(SUPPLIED ENTRIES begins)

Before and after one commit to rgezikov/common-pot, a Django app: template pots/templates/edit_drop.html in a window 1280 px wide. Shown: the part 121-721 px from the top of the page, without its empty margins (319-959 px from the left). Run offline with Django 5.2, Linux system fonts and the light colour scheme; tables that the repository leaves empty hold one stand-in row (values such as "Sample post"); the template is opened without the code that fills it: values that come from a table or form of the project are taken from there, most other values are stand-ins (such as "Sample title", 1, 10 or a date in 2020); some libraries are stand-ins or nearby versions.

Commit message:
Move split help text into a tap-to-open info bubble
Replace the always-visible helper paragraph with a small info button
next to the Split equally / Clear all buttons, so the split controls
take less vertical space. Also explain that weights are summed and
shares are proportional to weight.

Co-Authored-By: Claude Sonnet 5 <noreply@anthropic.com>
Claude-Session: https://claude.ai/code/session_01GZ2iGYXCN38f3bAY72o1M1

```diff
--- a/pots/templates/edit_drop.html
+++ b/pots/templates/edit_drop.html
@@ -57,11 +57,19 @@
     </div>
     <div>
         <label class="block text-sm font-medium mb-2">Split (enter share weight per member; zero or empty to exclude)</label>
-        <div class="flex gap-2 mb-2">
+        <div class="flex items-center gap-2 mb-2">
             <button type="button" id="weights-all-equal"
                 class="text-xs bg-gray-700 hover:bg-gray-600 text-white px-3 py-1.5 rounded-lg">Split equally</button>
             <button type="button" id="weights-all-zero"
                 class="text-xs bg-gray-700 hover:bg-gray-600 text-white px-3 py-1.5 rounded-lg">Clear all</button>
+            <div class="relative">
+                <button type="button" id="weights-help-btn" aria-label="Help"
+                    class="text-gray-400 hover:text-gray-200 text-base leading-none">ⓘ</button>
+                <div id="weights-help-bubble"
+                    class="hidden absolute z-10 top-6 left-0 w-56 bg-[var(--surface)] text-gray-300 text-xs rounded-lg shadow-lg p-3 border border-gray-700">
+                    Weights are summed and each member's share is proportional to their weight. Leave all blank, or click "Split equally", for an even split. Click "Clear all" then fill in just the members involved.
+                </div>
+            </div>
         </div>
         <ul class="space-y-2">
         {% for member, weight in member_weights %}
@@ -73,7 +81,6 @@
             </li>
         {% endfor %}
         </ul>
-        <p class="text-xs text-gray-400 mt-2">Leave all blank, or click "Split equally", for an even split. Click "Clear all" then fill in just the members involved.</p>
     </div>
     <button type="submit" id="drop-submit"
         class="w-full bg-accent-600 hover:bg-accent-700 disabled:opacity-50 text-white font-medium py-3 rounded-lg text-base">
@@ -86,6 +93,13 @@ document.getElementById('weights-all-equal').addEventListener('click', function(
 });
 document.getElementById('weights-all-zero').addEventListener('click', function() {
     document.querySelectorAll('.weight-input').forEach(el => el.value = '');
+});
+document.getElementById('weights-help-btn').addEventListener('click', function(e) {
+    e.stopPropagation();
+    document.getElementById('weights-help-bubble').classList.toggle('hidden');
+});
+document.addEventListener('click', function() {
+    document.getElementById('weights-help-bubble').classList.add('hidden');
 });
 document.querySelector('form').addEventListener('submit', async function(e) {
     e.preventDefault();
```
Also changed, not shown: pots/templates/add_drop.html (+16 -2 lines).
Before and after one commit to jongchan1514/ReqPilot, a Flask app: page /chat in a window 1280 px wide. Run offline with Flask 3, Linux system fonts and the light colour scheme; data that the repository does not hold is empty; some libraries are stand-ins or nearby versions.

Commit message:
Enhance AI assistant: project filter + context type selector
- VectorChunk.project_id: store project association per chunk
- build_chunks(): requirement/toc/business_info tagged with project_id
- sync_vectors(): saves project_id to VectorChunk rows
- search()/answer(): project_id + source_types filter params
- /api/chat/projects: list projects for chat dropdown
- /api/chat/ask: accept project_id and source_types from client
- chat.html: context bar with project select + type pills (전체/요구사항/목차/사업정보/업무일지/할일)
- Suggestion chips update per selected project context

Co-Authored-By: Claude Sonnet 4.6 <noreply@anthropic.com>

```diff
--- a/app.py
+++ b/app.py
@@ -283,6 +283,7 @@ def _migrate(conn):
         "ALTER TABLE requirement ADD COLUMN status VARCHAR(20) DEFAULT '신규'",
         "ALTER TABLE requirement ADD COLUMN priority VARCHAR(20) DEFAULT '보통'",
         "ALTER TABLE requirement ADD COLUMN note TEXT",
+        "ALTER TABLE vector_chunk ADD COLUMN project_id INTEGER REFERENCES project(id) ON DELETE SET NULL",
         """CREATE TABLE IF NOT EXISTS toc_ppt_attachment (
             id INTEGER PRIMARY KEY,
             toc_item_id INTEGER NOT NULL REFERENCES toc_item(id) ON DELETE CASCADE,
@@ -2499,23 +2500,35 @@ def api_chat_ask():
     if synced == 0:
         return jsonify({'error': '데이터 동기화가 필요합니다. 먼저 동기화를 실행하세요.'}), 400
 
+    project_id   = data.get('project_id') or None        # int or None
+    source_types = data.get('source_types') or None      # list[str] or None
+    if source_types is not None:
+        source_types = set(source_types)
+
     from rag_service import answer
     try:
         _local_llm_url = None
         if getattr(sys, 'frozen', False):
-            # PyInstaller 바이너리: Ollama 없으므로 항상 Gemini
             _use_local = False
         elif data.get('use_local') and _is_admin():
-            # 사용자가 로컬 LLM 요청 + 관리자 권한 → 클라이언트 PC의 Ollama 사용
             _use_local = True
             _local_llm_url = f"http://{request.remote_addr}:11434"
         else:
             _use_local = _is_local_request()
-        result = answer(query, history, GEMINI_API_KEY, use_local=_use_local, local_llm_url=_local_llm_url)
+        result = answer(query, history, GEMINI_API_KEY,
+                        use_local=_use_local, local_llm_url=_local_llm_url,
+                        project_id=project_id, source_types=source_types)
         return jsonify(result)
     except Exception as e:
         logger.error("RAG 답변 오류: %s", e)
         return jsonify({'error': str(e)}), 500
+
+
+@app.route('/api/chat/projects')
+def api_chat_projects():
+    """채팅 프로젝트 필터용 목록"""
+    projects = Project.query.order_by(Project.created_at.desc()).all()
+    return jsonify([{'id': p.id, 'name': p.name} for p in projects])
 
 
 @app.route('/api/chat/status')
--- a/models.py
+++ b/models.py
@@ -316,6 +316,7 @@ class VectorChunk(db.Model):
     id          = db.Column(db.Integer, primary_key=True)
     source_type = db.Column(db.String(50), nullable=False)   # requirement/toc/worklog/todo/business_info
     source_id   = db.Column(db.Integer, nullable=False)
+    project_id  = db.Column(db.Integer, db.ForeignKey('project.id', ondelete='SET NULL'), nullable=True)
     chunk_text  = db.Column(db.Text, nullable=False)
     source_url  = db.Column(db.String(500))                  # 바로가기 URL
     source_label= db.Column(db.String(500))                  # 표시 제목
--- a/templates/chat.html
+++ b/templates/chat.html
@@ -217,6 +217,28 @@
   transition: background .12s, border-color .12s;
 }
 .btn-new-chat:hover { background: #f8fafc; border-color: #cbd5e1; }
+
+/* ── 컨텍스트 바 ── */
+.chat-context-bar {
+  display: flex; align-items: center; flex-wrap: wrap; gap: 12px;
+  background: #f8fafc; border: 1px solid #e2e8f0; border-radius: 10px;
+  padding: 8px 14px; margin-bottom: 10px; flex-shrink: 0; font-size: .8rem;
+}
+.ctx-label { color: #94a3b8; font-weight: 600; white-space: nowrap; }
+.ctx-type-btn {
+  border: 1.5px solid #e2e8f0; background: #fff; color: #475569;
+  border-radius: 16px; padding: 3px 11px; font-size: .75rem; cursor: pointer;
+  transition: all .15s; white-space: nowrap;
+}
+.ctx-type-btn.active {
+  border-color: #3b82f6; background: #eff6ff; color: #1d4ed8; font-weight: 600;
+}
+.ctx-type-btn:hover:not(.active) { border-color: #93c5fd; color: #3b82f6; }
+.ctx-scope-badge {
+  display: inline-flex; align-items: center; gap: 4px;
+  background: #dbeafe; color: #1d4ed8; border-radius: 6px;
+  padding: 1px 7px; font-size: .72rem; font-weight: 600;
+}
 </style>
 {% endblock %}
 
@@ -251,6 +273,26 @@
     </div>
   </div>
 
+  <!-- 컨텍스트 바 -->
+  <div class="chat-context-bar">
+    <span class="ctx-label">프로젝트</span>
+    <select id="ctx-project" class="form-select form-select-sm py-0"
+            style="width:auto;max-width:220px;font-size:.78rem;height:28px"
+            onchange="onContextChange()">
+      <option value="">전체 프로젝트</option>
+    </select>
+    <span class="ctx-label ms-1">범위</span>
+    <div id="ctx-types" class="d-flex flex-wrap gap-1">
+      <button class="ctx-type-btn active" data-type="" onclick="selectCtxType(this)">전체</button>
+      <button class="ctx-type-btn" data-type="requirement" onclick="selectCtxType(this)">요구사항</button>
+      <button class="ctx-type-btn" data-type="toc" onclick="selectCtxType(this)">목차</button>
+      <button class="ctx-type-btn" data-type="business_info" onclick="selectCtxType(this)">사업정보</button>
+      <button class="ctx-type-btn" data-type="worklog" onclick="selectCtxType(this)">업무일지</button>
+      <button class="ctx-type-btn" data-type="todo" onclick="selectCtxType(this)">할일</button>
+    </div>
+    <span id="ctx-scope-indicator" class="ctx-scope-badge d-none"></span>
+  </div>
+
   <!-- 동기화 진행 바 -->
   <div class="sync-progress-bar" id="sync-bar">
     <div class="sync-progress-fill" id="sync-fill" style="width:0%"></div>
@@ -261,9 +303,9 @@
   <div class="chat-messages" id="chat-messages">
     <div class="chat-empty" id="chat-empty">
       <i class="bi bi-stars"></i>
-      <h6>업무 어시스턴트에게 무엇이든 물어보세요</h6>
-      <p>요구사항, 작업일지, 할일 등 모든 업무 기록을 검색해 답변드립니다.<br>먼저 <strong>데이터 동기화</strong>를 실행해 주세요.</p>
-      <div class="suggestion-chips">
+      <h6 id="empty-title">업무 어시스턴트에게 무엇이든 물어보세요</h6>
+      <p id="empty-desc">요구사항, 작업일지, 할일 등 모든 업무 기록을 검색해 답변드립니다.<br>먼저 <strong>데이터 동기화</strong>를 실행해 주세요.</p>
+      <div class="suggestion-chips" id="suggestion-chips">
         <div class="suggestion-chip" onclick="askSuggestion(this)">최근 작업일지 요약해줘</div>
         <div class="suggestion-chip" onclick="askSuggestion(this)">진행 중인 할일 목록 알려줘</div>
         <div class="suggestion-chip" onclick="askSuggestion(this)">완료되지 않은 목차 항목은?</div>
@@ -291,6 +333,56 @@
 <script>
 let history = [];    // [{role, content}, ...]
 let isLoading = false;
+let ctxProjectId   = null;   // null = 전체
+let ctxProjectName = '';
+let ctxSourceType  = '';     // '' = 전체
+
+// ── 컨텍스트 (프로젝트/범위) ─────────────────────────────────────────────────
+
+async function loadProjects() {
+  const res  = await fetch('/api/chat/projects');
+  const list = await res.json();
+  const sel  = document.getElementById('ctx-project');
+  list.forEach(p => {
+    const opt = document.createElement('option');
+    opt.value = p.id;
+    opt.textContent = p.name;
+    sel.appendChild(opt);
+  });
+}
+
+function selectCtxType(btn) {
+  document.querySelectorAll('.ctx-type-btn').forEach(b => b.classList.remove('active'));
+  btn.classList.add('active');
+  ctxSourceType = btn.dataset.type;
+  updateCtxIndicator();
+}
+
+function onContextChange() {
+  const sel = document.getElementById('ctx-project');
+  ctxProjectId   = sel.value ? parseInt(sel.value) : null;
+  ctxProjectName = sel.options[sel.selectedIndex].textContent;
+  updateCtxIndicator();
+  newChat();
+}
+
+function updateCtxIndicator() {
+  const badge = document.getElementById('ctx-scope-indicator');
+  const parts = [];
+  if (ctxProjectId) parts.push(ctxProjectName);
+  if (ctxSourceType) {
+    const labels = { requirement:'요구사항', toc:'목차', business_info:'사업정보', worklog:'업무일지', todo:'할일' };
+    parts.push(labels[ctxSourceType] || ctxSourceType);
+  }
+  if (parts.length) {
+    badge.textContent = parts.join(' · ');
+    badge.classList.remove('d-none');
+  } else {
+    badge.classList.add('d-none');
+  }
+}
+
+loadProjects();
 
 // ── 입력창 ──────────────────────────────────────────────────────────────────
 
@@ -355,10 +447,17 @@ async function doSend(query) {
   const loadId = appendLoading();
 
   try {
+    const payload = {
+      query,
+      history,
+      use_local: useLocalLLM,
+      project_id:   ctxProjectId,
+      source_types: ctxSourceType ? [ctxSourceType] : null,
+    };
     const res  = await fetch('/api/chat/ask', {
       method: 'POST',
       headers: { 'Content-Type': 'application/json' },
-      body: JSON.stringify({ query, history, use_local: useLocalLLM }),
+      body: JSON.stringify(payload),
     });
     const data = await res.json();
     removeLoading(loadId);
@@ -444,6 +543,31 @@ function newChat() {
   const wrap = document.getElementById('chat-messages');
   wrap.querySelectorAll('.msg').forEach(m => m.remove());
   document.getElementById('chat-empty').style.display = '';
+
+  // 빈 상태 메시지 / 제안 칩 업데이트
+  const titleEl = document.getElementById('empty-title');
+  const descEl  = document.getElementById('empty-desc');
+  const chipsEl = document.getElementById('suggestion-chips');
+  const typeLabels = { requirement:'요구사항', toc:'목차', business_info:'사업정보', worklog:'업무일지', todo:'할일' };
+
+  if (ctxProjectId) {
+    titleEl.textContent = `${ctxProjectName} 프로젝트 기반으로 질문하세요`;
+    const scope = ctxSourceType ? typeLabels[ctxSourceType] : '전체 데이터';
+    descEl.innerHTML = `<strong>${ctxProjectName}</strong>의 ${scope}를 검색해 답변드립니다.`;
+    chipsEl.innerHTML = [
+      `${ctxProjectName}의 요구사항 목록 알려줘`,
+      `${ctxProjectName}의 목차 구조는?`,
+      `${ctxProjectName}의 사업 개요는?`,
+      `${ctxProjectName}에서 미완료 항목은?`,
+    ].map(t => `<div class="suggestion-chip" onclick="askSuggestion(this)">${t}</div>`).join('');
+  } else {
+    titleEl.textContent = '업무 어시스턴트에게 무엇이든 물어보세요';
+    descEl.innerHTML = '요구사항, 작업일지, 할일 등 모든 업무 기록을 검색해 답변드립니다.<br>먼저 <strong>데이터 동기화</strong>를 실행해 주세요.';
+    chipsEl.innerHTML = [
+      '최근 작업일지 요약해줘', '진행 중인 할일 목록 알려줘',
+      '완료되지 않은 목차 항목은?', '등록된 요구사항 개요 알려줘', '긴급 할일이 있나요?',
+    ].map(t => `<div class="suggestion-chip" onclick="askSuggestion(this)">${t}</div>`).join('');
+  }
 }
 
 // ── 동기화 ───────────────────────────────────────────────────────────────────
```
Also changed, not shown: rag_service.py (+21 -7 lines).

(SUPPLIED ENTRIES ends)

◆ **TASK OBJECTIVE**: For every line in the listing above that mentions the word "badge", make a copy.

◆ **EXERCISE SOLUTION**:
+.ctx-scope-badge {
+    <span id="ctx-scope-indicator" class="ctx-scope-badge d-none"></span>
+  const badge = document.getElementById('ctx-scope-indicator');
+    badge.textContent = parts.join(' · ');
+    badge.classList.remove('d-none');
+    badge.classList.add('d-none');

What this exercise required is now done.